This book tells a fictionalized account of this storm and its aftermath. It presents three views. One teacher let out school early, leaving the children to find their way home. One teacher kept her students together as best she could. A parent found his way to his daughter's school, determined to keep those in that school safe. The impact and repercussions of these decisions forever altered the course of their lives and the lives of those in their care.
Within the context of this storm, this book also paints a picture of a time and a place. It tells of the immigrant experience and the settler experience of people who left all they knew in search of a better life. It speaks of the treatment of Native Americans and the schooling available for their children. It speaks of the racial divides and the prejudices. It depicts the harshness of prairie life and the resilience and perseverance of those who settled this nation. This provides context and background, but it also means that there is lot going on in this book.
The second half of the book deals with the aftermath of the storm and goes in many different directions. Ultimately, this half ends up the story of women and the men in their lives. The personal stories of the women head in the direction of being attracted to, being duped by, longing for, and making decisions in reaction to men in their lives. The book even ends on a romantic note, with a romance born out of loss. That entire tone in the book seems not in line with the rest of the story. In a time and place where survival often relied on the strength of the women, this focus seems a disservice to the women.

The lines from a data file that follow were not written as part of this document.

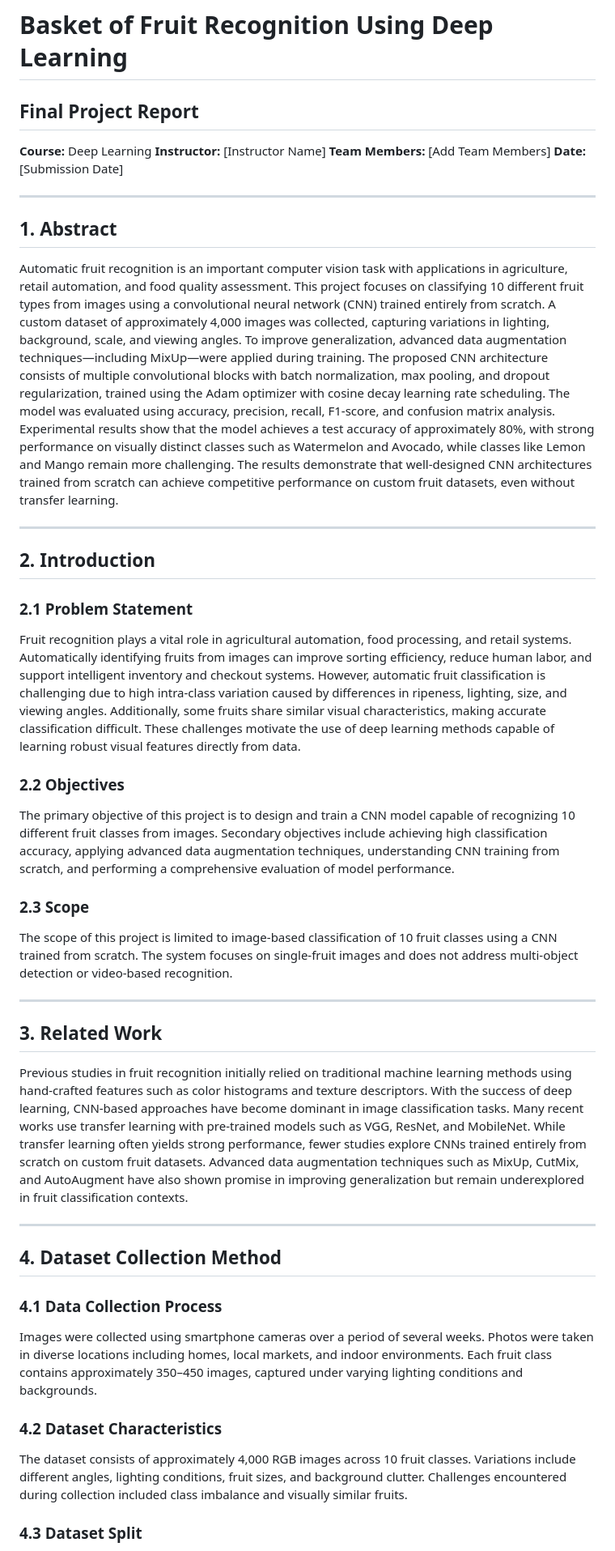
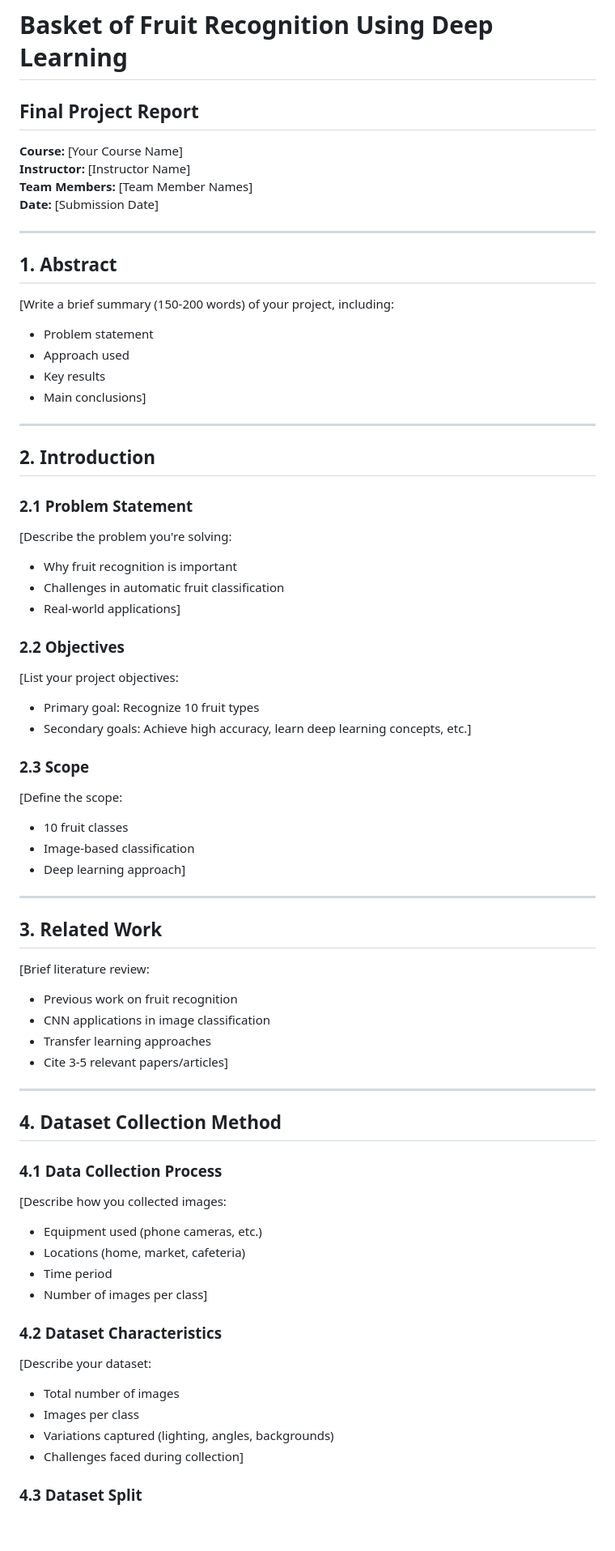
Before and after one commit to HEran-ite/Deep_learning, a Markdown page: REPORT_TEMPLATE.md, the part around one of its changes. Shown at 81% size. GitHub-like rendering; blank space fills up the shorter version.

```diff
--- a/REPORT_TEMPLATE.md
+++ b/REPORT_TEMPLATE.md
@@ -1,17 +1,20 @@
 # Basket of Fruit Recognition Using Deep Learning
-
 ## Final Project Report
 
-**Course:** Deep Learning
+**Course:** [Your Course Name]
 **Instructor:** [Instructor Name]
-**Team Members:** [Add Team Members]
+**Team Members:** [Team Member Names]
 **Date:** [Submission Date]
 
 ---
 
 ## 1. Abstract
 
-Automatic fruit recognition is an important computer vision task with applications in agriculture, retail automation, and food quality assessment. This project focuses on classifying 10 different fruit types from images using a convolutional neural network (CNN) trained entirely from scratch. A custom dataset of approximately 4,000 images was collected, capturing variations in lighting, background, scale, and viewing angles. To improve generalization, advanced data augmentation techniques—including MixUp—were applied during training. The proposed CNN architecture consists of multiple convolutional blocks with batch normalization, max pooling, and dropout regularization, trained using the Adam optimizer with cosine decay learning rate scheduling. The model was evaluated using accuracy, precision, recall, F1-score, and confusion matrix analysis. Experimental results show that the model achieves a test accuracy of approximately 80%, with strong performance on visually distinct classes such as Watermelon and Avocado, while classes like Lemon and Mango remain more challenging. The results demonstrate that well-designed CNN architectures trained from scratch can achieve competitive performance on custom fruit datasets, even without transfer learning.
+[Write a brief summary (150-200 words) of your project, including:
+- Problem statement
+- Approach used
+- Key results
+- Main conclusions]
 
 ---
 
@@ -19,21 +22,33 @@ Automatic fruit recognition is an important computer vision task with applicatio
 
 ### 2.1 Problem Statement
 
-Fruit recognition plays a vital role in agricultural automation, food processing, and retail systems. Automatically identifying fruits from images can improve sorting efficiency, reduce human labor, and support intelligent inventory and checkout systems. However, automatic fruit classification is challenging due to high intra-class variation caused by differences in ripeness, lighting, size, and viewing angles. Additionally, some fruits share similar visual characteristics, making accurate classification difficult. These challenges motivate the use of deep learning methods capable of learning robust visual features directly from data.
+[Describe the problem you're solving:
+- Why fruit recognition is important
+- Challenges in automatic fruit classification
+- Real-world applications]
 
 ### 2.2 Objectives
 
-The primary objective of this project is to design and train a CNN model capable of recognizing 10 different fruit classes from images. Secondary objectives include achieving high classification accuracy, applying advanced data augmentation techniques, understanding CNN training from scratch, and performing a comprehensive evaluation of model performance.
+[List your project objectives:
+- Primary goal: Recognize 10 fruit types
+- Secondary goals: Achieve high accuracy, learn deep learning concepts, etc.]
 
 ### 2.3 Scope
 
-The scope of this project is limited to image-based classification of 10 fruit classes using a CNN trained from scratch. The system focuses on single-fruit images and does not address multi-object detection or video-based recognition.
+[Define the scope:
+- 10 fruit classes
+- Image-based classification
+- Deep learning approach]
 
 ---
 
 ## 3. Related Work
 
-Previous studies in fruit recognition initially relied on traditional machine learning methods using hand-crafted features such as color histograms and texture descriptors. With the success of deep learning, CNN-based approaches have become dominant in image classification tasks. Many recent works use transfer learning with pre-trained models such as VGG, ResNet, and MobileNet. While transfer learning often yields strong performance, fewer studies explore CNNs trained entirely from scratch on custom fruit datasets. Advanced data augmentation techniques such as MixUp, CutMix, and AutoAugment have also shown promise in improving generalization but remain underexplored in fruit classification contexts.
+[Brief literature review:
+- Previous work on fruit recognition
+- CNN applications in image classification
+- Transfer learning approaches
+- Cite 3-5 relevant papers/articles]
 
 ---
 
@@ -41,11 +56,19 @@ Previous studies in fruit recognition initially relied on traditional machine le
 
 ### 4.1 Data Collection Process
 
-Images were collected using smartphone cameras over a period of several weeks. Photos were taken in diverse locations including homes, local markets, and indoor environments. Each fruit class contains approximately 350–450 images, captured under varying lighting conditions and backgrounds.
+[Describe how you collected images:
+- Equipment used (phone cameras, etc.)
+- Locations (home, market, cafeteria)
+- Time period
+- Number of images per class]
 
 ### 4.2 Dataset Characteristics
 
-The dataset consists of approximately 4,000 RGB images across 10 fruit classes. Variations include different angles, lighting conditions, fruit sizes, and background clutter. Challenges encountered during collection included class imbalance and visually similar fruits.
+[Describe your dataset:
+- Total number of images
+- Images per class
+- Variations captured (lighting, angles, backgrounds)
+- Challenges faced during collection]
 
 ### 4.3 Dataset Split
 
```
Also changed, not shown: other parts of REPORT_TEMPLATE.md (+178 -13 lines).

Based on the title and timing, the theme of the book is the blizzard. Given the wide net the book casts, there are a lot of characters and stories. Overall, there is a bit too much going on. However, I truly appreciated learning about the blizzard and the historical context of the time.